I mean, really, who in their right mind emailed Matt Cutts with a spammy guest post solicitation?!
Someone who doesn’t know better, that’s who. Someone who has a job in a cubicle, probably in another country, who is fed lists of blogs to target, and is getting paid the same, whether it’s an effort that actually improves a client’s SEO or not. That link builder doesn’t care, and he might not even know better. It’s too bad that his employer very likely does know better, but he pitches clients who don’t. He gets clients to trust him and hope that he knows SEO better than they do. And after so many outreach letters, some spam blog says “Yes, I can use that content.”
So they pay to get links. And while they may get the links they ordered, it doesn’t necessarily help their sites at all, and could certainly hurt. Try proving that it did hurt, however, as a marketer who is only a novice SEO. When a site’s SERP rank drops, a powerful argument could be made to double down on industrial-grade link building, as opposed to abandoning it. Give my sympathies to your marketing dollars as they kamikaze themselves at these link building outfits.
What to do? What to do? Here’s what you do:
Stop Guest Blogging Now If…
- You don’t care about your content or whether anyone reads it.
- You have no idea what’s being written on your behalf or where it’s going.
- The target site you’re trying to market isn’t actually worth the links.
- Gaming SEO tactics is the only way you get anyone to your site.
- You obsess over details like anchor text and link placement to cover your tracks.
Continue Guest Blogging If…
- You work hard to share good ideas with readers.
- You respect the publishers who are open to sharing your content.
- Your target site is something consumers would be happy to find.
- SEO is just one source of traffic to your site.
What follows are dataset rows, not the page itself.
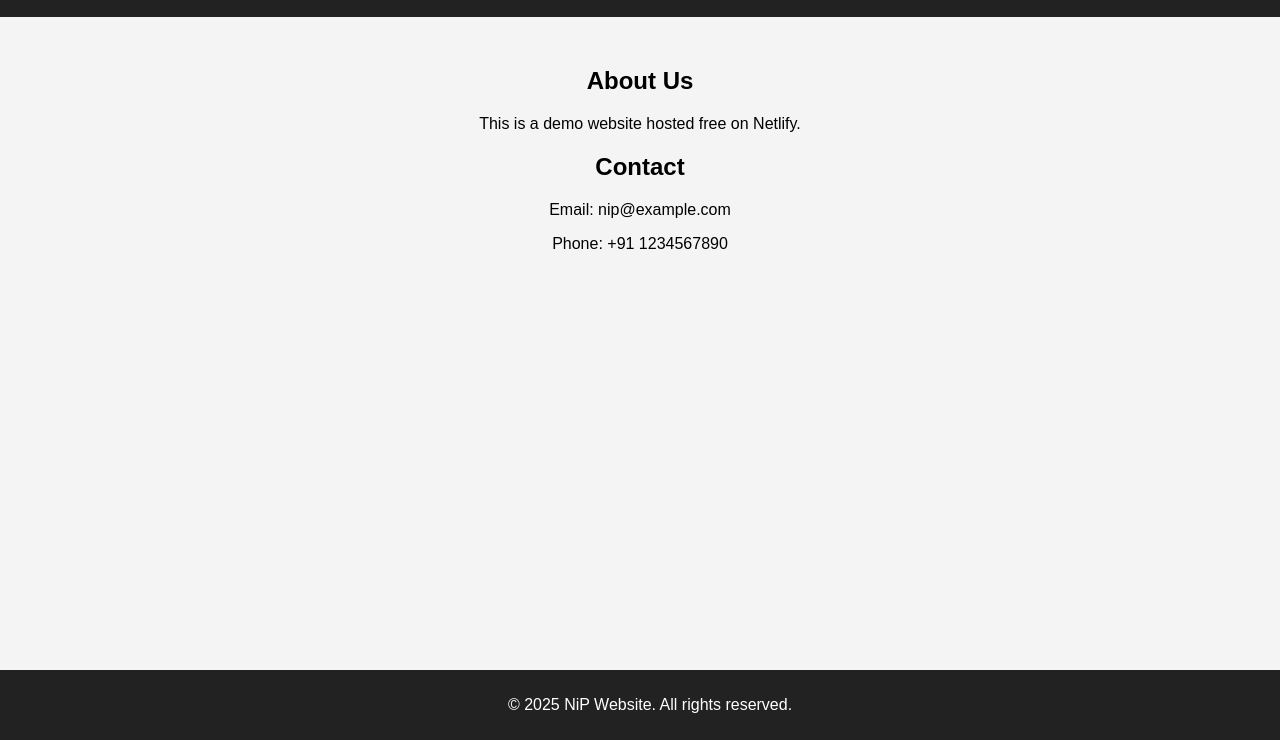
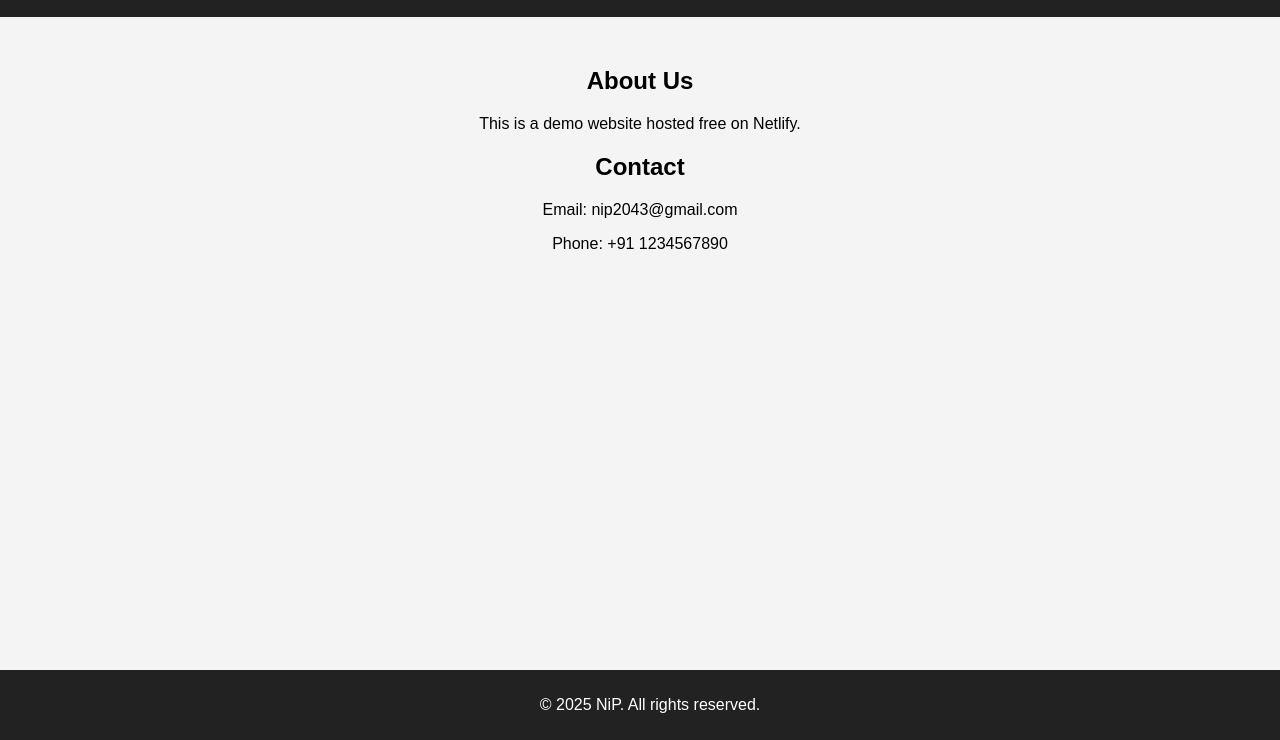
Before and after one commit to NiP2043/nip.github.io, a plain HTML site: page index.html in a window 1280 px wide. Shown: the part 60-800 px from the top of the page. Drawn offline with Linux system fonts and the light colour scheme.

Commit message:
Update index.html
Signed-off-by: NiP2043 <niravp2043@gmail.com>

```diff
--- a/index.html
+++ b/index.html
@@ -21,11 +21,11 @@
             <h2>About Us</h2>
             <p>This is a demo website hosted free on Netlify.</p>
             <h2>Contact</h2>
-            <p>Email: nip@example.com</p>
+            <p>Email: nip2043@gmail.com </p>
             <p>Phone: +91 1234567890</p>
         </section>
         <footer>
-            <p>© 2025 NiP Website. All rights reserved.</p>
+            <p>© 2025 NiP. All rights reserved.</p>
         </footer>
     </body>
     </html>
```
- Your links are from reputable, relevant sites; you’re more concerned about reaching an audience, than about anchor text and linking details.
And Just to Make It Really Easy for You…
As a brand marketer, would you be willing to tell Matt Cutts what you do to market your site? If so, your SEO is likely as pure as newly fallen snow. If not, take a look at your tactics and ask yourself some hard questions about whether your marketing strategy is sustainable. You certainly shouldn’t expect that producing good content will somehow get you found all by itself– being passive about your marketing is not good business– but promoting your site shouldn’t require guerrilla tactics.
The choices you make to actively promote your content, your site and your products do not need to conflict with Google’s desire to serve up the best content for it’s users. Matt Cutts himself has said that any time you attempt to add value to the internet, you’re doing the right thing.
Be a Good Steward of Your Content Ecosystem
When readers go online, they expect to find something worthwhile. Search engines, premium publishers and every smart content marketer is trying to give it to them. Don’t treat your content like throw away SEO spam of yore. There is no use in filling pages with words anymore. It doesn’t work.
Sustainable content marketing is about more than just writing quality stuff, however. It’s about respecting your audience, your peers, and the publishers who help you share your message. Think of it like an ecosystem. To help it provide for you over the long term, you must be a good steward of your content environment.
If you come to Content Blvd as a brand, expect some tough love. We don’t care that you want to pay us– we care that your content is good.
And if you come to Content Blvd as a blog publisher, expect some scrutiny. We don’t care that you’ll publish any and all articles– we care that your site matters to real readers.
In the long run, only the best content can win. In the meantime, we’ll be gobbling up spam content, so our great publishers (and Google) don’t have to.
Image credit: Giphy.com